Local Bay of Plenty innovation leader Bryan Graham has received a boost to his boardroom ambitions by winning the Institute of Directors (IoD) Bay of Plenty Aspiring Director Award.
Mr Graham is a science leader at Rotorua-based Scion, the Crown research institute charged with driving innovation and growth in forestry. A recognised expert on informatics, he leads teams specialising in computer science, geomatics and complex systems.
"In an age of cyber threats, disruptive technology and digital innovation, firms need to consider the value of skills and capabilities like those we see in Bryan at the board table," said IoD acting chief executive Simon Arcus, who presented the award at an event in Tauranga on Wednesday night.
"We're pleased to be part of Bryan's next steps in realising his potential in governance, and we look forward to working with him over the next year to ensure he gets a good grounding in all aspects of directorship."
IoD Bay of Plenty Branch chair Glenn Snelgrove said the judges were impressed by Mr Graham's communication skills, drive and leadership ability.
"Bryan stood out as a promising future leader who brings fresh thinking and an innovative mindset to the table," said Mr Snelgrove. "Diversity of skill is a crucial component of an effective board, and we're confident that Bryan's expertise will make him an asset to any boardroom."
Judge Dr Bev Edlin said the awards attracted very strong applicants, but Mr Graham had impressed all members of the panel with the way he responded to questions.

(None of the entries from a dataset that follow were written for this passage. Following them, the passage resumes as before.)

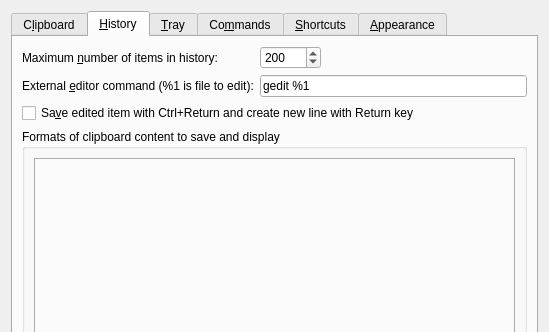
This is src/ui/configurationmanager.ui in hluk/CopyQ as Qt 5 draws it before an edit; both pictures show x 0 to 549 and y 0 to 332 of the 549 by 493 pixel window. The edited form follows.
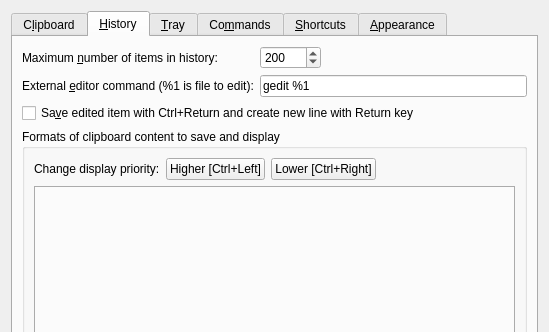
This is the edited form. The open tabs and pages were chosen to show the change. Icons and pictures are not drawn. Custom widgets are drawn as their Qt base class.

Commit message: Change plugin display priority

```diff
--- a/src/ui/configurationmanager.ui
+++ b/src/ui/configurationmanager.ui
@@ -324,6 +324,50 @@
             <string>Formats of clipboard content to save and display</string>
            </property>
            <layout class="QVBoxLayout" name="verticalLayout_2">
+            <item>
+             <layout class="QHBoxLayout" name="horizontalLayout_2">
+              <item>
+               <widget class="QLabel" name="label_3">
+                <property name="text">
+                 <string>Change display priority:</string>
+                </property>
+               </widget>
+              </item>
+              <item>
+               <widget class="QPushButton" name="pushButtonPluginPriorityUp">
+                <property name="text">
+                 <string>Higher [Ctrl+Left]</string>
+                </property>
+                <property name="shortcut">
+                 <string>Ctrl+Left</string>
+                </property>
+               </widget>
+              </item>
+              <item>
+               <widget class="QPushButton" name="pushButtonPluginPriorityDown">
+                <property name="text">
+                 <string>Lower [Ctrl+Right]</string>
+                </property>
+                <property name="shortcut">
+                 <string>Ctrl+Right</string>
+                </property>
+               </widget>
+              </item>
+              <item>
+               <spacer name="horizontalSpacer_3">
+                <property name="orientation">
+                 <enum>Qt::Horizontal</enum>
+                </property>
+                <property name="sizeHint" stdset="0">
+                 <size>
+                  <width>40</width>
+                  <height>20</height>
+                 </size>
+                </property>
+               </spacer>
+              </item>
+             </layout>
+            </item>
             <item>
              <widget class="QTabWidget" name="tabWidgetPlugins">
               <property name="movable">
```
Left out of the diff: 8 changed lines with no effect on the pictures. The commit also changes 8 other files.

"His calm presence and presentation ability illustrated not only his knowledge of the matter opened for discussion, it highlighted his listening skills while reinforcing to the panel how he would add value to any boardroom discussion. The panel believes Graham will be an asset to any board he serves while at the same time becoming a role model for other aspiring directors."
The award is designed to foster upcoming talent in governance through mentoring, practical experience, and formal governance training.

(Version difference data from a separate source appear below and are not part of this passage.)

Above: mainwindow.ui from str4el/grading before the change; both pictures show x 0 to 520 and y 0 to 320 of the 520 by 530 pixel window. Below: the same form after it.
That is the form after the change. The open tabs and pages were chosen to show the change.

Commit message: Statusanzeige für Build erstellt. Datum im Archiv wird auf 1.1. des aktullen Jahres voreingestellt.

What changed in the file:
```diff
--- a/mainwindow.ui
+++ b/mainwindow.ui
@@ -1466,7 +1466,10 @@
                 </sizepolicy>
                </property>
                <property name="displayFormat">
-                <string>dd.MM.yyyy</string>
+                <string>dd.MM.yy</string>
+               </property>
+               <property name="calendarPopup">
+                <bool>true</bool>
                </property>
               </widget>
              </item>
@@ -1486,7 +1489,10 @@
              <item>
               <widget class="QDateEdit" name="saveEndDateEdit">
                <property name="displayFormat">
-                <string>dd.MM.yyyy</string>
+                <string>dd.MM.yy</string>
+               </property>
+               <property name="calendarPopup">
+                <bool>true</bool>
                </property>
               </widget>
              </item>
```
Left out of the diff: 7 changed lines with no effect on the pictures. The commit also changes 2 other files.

Mr Arcus said the aspiring director programme was part of the IoD's future-focused strategy. "One emerging issue we see in governance is tenure. Capable directors are serving longer and contributing meaningfully after traditional retirement age, but we also have a generation of younger directors urging for increased diversity at the board table."
Mr Arcus said there could also be pressure on director remuneration levels in an era of increased liability and compliance.
"Our members tell us the burden of compliance has grown. Recent data shows the average hours per directorship have risen," he said. "What New Zealand needs is highly skilled, fairly remunerated directors. It's not enough to say there are plenty of directors lining up out there: New Zealand needs a focus on quality not quantity."
Institute of Directors BOP Aspiring Director award winner gets:
* A one-year term on Bay of Plenty board as an observer.
* Mentoring from an experienced director
* $2000 for IoD professional development courses
* A one-year membership of the institute